Content starts

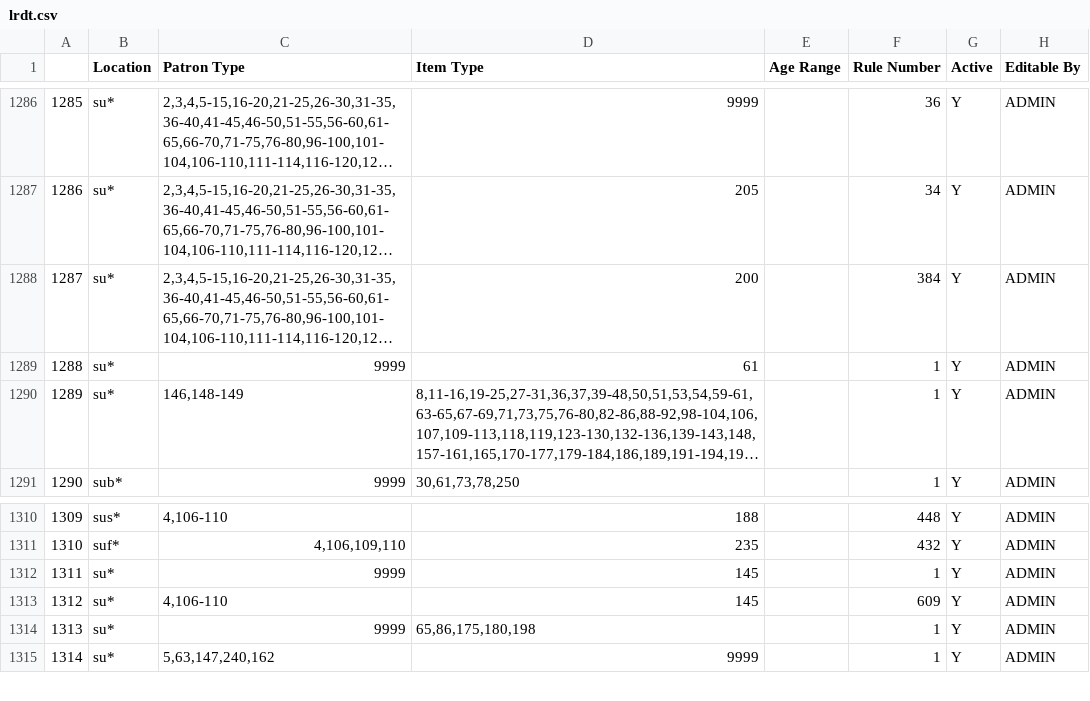
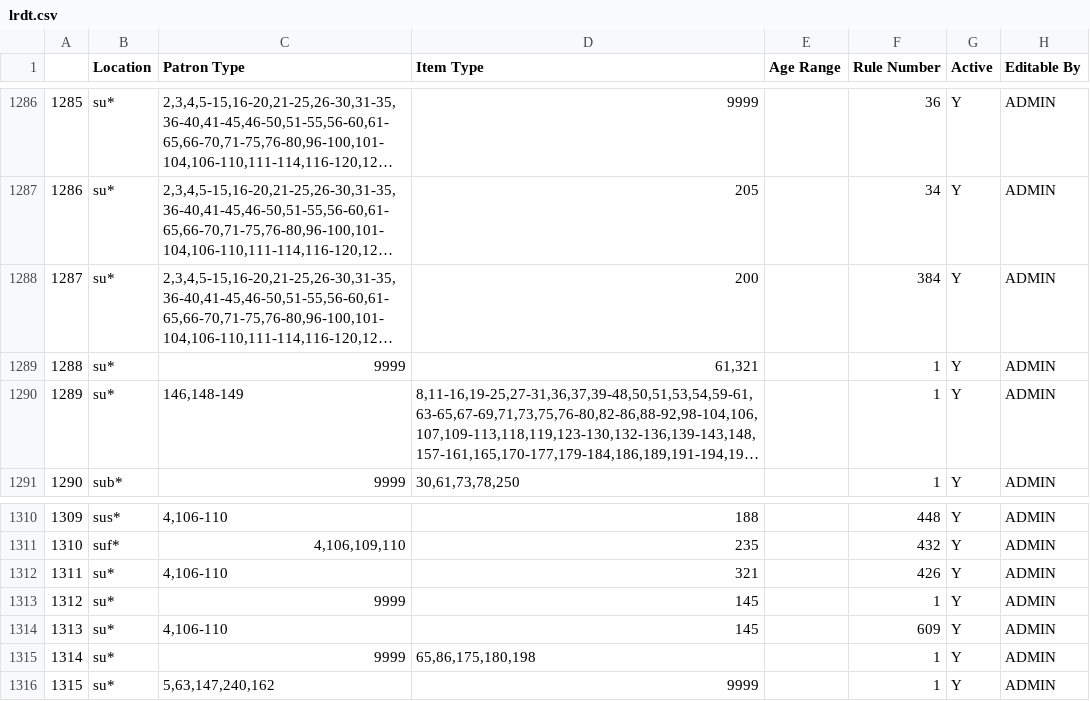
Before and after one commit to MarmotLibraryNetwork/sierraloanrules, a CSV file: lrdt.csv, drawn as a sheet; only a part is shown, gaps mark what is left out; long unchanged cells end in …; addresses are those after the commit; the diff names each change by its address in the sheet, - before the commit and + after, or states it on an @@ line.

Commit message:
Add Summit loan rules for Lucky Day

```diff
--- a/lrdt.csv
+++ b/lrdt.csv
-D1289 (Item Type): 61
+D1289 (Item Type): 61,321
+row 1312: 1311 | su* | 4,106-110 | 321 |  | 426 | Y | ADMIN
@@ column A renumbered from row 1313 down @@
```
Also changed, not shown: loan_rules.csv.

Content ends

What needs to be done:
From the listing above, return each line with the word "lrdt".

Solution:
Before and after one commit to MarmotLibraryNetwork/sierraloanrules, a CSV file: lrdt.csv, drawn as a sheet; only a part is shown, gaps mark what is left out; long unchanged cells end in …; addresses are those after the commit; the diff names each change by its address in the sheet, - before the commit and + after, or states it on an @@ line.
--- a/lrdt.csv
+++ b/lrdt.csv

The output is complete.